What to Expect When Seeking Pre-Approval

Just as you would get pre-qualified before shopping for a new home, it is best to be prepared with a budget before you fall in love with a boat that may be out of reach. Boats are considered a discretionary purchase – meaning it is not a necessity, it is a luxury item. Financing a boat falls under much higher scrutiny and regulations than purchasing an auto, or even a home.

Financing is complex. There are many variables that are used to determine rate, term and amount financed. Here are some general rules:

How boat financing works – terms, options, rates:


  • Terms – The length of the loan. This varies and is based upon the amount borrowed and age of vessel.
  • Options – Most lenders require 20% down. There are options for less down when you are dealing with a lower loan amount (usually under 75K) or a purchasing a new boat.
  • Rates – Rates also depend on multiple factors
    •  Your median FICO score
    • The amount borrowed as a loan to value ratio (i.e. 70%, 80%, 90%)
    • The age of vessel. Boats are charged rate “Premiums” (increases) if they are over a certain age. This can be as early as 10 years, but the average age is 15 years before we see surcharges.

What Banks look for:


  • Debt to Income and Payment to Income
    • Generally, debt to Income less than 40% (i.e. if monthly Gross income = 10K, debt service payments should be less than 4K including the new boat payment)
    • Payment to Income under 15% (i.e. if monthly Gross Income = 10K, boat payment should not exceed $1500)
  • Liquidity requirements – for loans above $150K
    • Banks want to see liquid assets equal to 6-18 months of debt service, depending on credit, DTI, PTI. (i.e. if debt service = 4K per month, they want to see 24-72K)

What lenders look for in the collateral (boat):


  • Age of vessel
    • Most lenders prefer to finance vessels less than 15 years of age.
    • Vessels over 15 years (some lenders it is 8) are subject to rate premiums.
    • Over 20 years – is exception ONLY basis.
  • What is considered “over-powered”
    • Generally, more than 3 motors may be considered “over-powered” and some banks will not finance this. Same holds true for cigarette boats, etc.
  • Buc/Nada values – brokerage
    • Banks generally finance a percentage of low BUC or low/trade NADA Values for the smaller boats
    • Most vessels must be surveyed (inspected) and the surveyor’s valuation must be at, or above, the purchase price, to obtain 80% financing. Even then, banks can default to book values when determining what they will lend

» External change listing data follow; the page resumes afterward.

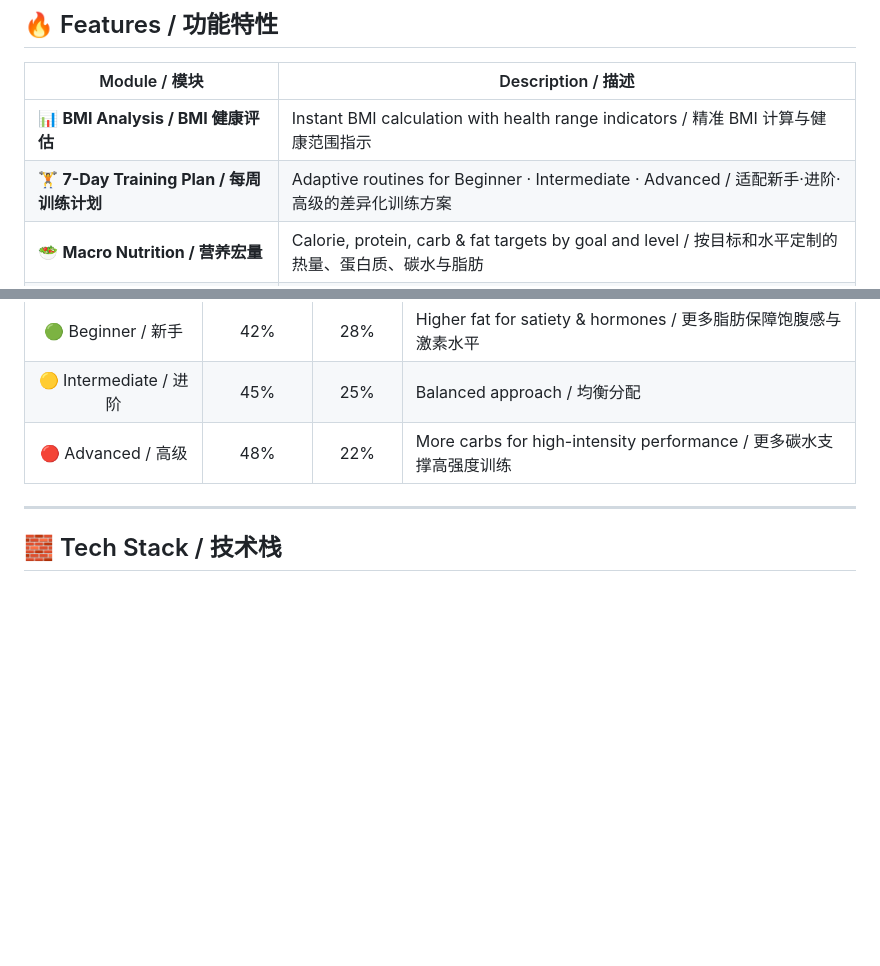
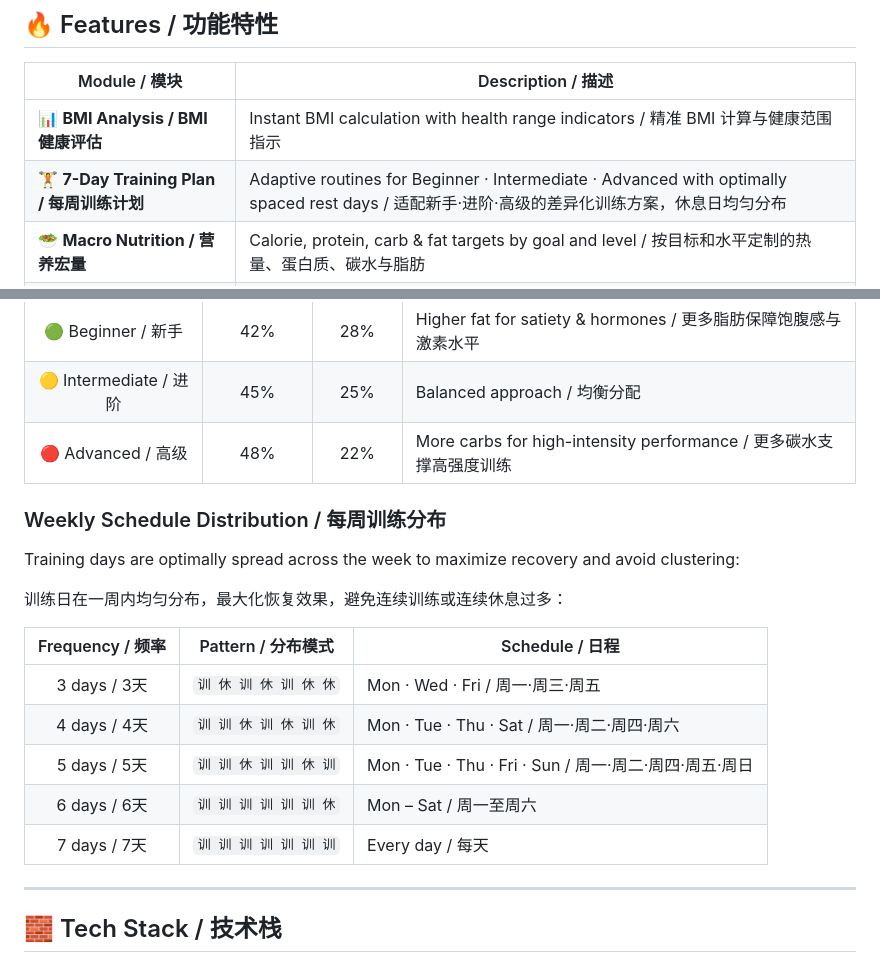
Before and after one commit to yiyuanlee/morphix, a Markdown page: README.md, 2 parts joined by grey strips. GitHub-like rendering; blank space fills up the shorter version.

Commit message:
docs: add weekly schedule distribution table to README

```diff
--- a/README.md
+++ b/README.md
@@ -23,7 +23,7 @@
 | Module / 模块 | Description / 描述 |
 |--------|-------------|
 | 📊 **BMI Analysis / BMI 健康评估** | Instant BMI calculation with health range indicators / 精准 BMI 计算与健康范围指示 |
-| 🏋️ **7-Day Training Plan / 每周训练计划** | Adaptive routines for Beginner · Intermediate · Advanced / 适配新手·进阶·高级的差异化训练方案 |
+| 🏋️ **7-Day Training Plan / 每周训练计划** | Adaptive routines for Beginner · Intermediate · Advanced with optimally spaced rest days / 适配新手·进阶·高级的差异化训练方案，休息日均匀分布 |
 | 🥗 **Macro Nutrition / 营养宏量** | Calorie, protein, carb & fat targets by goal and level / 按目标和水平定制的热量、蛋白质、碳水与脂肪 |
 | ⏱️ **Goal Timeline / 目标周期** | Science-backed weeks-to-goal prediction / 基于运动科学的达标时间预测 |
 | 🔥 **TDEE Calculator / 能量消耗** | BMR + activity factor × level multiplier model / 基础代谢 × 活动系数 × 水平系数模型 |
@@ -107,6 +107,20 @@ The fitness level you select significantly impacts **every** aspect of your plan
 | 🟡 Intermediate / 进阶 | 45% | 25% | Balanced approach / 均衡分配 |
 | 🔴 Advanced / 高级 | 48% | 22% | More carbs for high-intensity performance / 更多碳水支撑高强度训练 |
 
+### Weekly Schedule Distribution / 每周训练分布
+
+Training days are optimally spread across the week to maximize recovery and avoid clustering:
+
+训练日在一周内均匀分布，最大化恢复效果，避免连续训练或连续休息过多：
+
+| Frequency / 频率 | Pattern / 分布模式 | Schedule / 日程 |
+|:---:|------|------|
+| 3 days / 3天 | `训 休 训 休 训 休 休` | Mon · Wed · Fri / 周一·周三·周五 |
+| 4 days / 4天 | `训 训 休 训 休 训 休` | Mon · Tue · Thu · Sat / 周一·周二·周四·周六 |
+| 5 days / 5天 | `训 训 休 训 训 休 训` | Mon · Tue · Thu · Fri · Sun / 周一·周二·周四·周五·周日 |
+| 6 days / 6天 | `训 训 训 训 训 训 休` | Mon – Sat / 周一至周六 |
+| 7 days / 7天 | `训 训 训 训 训 训 训` | Every day / 每天 |
+
 ---
 
 ## 🧱 Tech Stack / 技术栈
```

Financial Information which may be requested by the bank:


  • 2 most recent years tax returns, including all business returns and schedules
  • 2 most recent years W-2’s (or 1099’s) for each borrower
  • 2 most recent paystubs for each borrower (proof of income)
  • Most recent banking/investment/retirement account statements
  • Copy of photo ID for each borrower



  • Each borrower must qualify individually to be on the loan
  • If your liquid assets are in both names and you opt to borrow in one; the bank will only grant 50% credit towards the liquidity requirements

As stated above, this is a complex analysis by the underwriters when determining the strength of the borrower and the collateral (boat) to decide what they will, or won’t, lend. Bluewater’s Financing team has the tools available and is happy to assist in this process.

Meet the Team

Marine industry veteran Vera Sohovich and USCG documentation specialist Amanda Laughlin lead our new team of finance and documentation experts for the Bluewater organization. Previously, Vera successfully established and managed the finance and documentation department for a leading yacht dealership. Amanda has worked with Vera for the past four years, gaining a full range of experience in the closing processes and documentation of vessels.

Vera Sohovich

Finance Manager

Amanda Laughlin

Finance and Documentation Associate